Students can no longer be suspended or expelled for excessive truancy immediately after being caught.
House Bill 410 will go into effect for the first time this school year for online education systems and every school district in Ohio.
Instead of heading straight to court, students will have a chance to take part in an intervention plan with teachers, school counselors and the principal.
School personnel have 60 days to work with the students and their families to improve their attendance.
“I believe it's asking all educators to view truancy as a barrier as you would for any scholar who struggles to sit still or who struggles to read,” Lorri Hobson, the Director of Attendance of the Cleveland Metropolitan School District, said.
She believes suspending students due to truancy was never the right response.
Students like John Hay High School sophomore Carter Harris acknowledge that not all kids skip class just to have fun - some may struggle with deeper issues.
Education is extremely important to Harris - she rarely misses a day.
Her friend Ciera, a freshman at Cleveland Central Catholic, also values school. She says she tries to tell ditchers and skippers how important school is, but they don’t seem to listen.

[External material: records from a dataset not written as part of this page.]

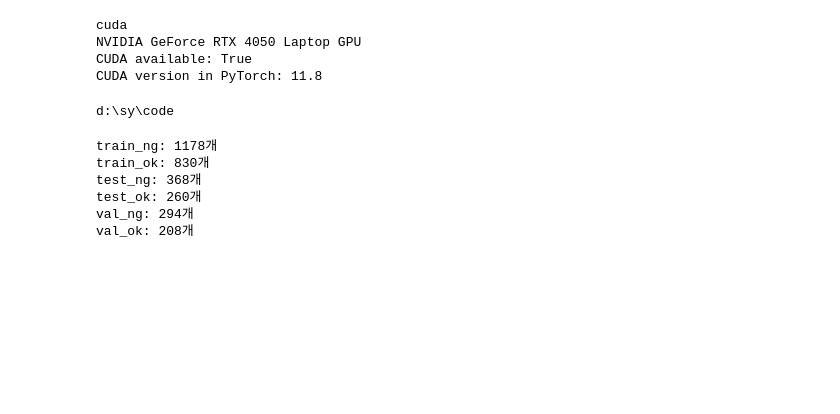
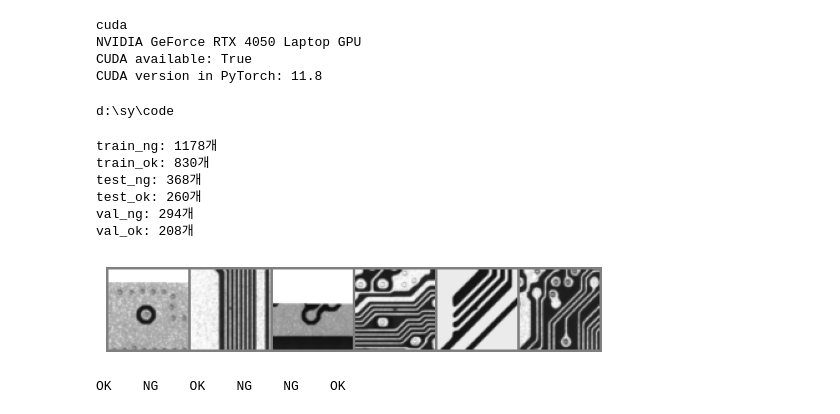
Before and after one commit to SOYOUNGdev/PCB_classification, a Jupyter notebook: code/test3.ipynb, the cells around one changed output. Drawn from its saved outputs; the diff is of its cells as text; code cells hidden in the pictures; blank space fills up the shorter version.

```diff
--- a/code/test3.ipynb
+++ b/code/test3.ipynb
@@ -89,6 +89,32 @@ test_ng: 368개
 test_ok: 260개
 val_ng: 294개
 val_ok: 208개
+# %%
+classes = ('NG', 'OK')
+
+# 이미지를 보여주기 위한 함수
+def imshow(img):
+    img = img / 2 + 0.5     # unnormalize
+    npimg = img.numpy()
+    plt.imshow(np.transpose(npimg, (1, 2, 0)))
+    plt.axis('off')  # 축 숨기기
+    plt.show()
+
+# 이미지를 무작위로 가져오기
+dataiter = iter(original_loader)
+images, labels = next(dataiter)
+
+# 6개의 이미지와 레이블만 가져오기
+images = images[:6]  # 첫 6개 이미지
+labels = labels[:6]  # 첫 6개 레이블
+
+# 이미지 보여주기
+imshow(torchvision.utils.make_grid(images))
+# 정답(label) 출력
+print(' '.join(f'{classes[labels[j]]:5s}' for j in range(len(labels))))  # labels의 길이에 따라 반복
+# %% [output]
+[figure, added]
+OK    NG    OK    NG    NG    OK
 # %%
 # 커스텀 데이터세트 정의
 class CustomDataset(Dataset):
```
Also changed, not shown: parts of 17 cells of this notebook, 1 other file.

This statewide bill is intended to address and reduce student absences, removing the term “chronic truancy” from the Ohio Revised Code.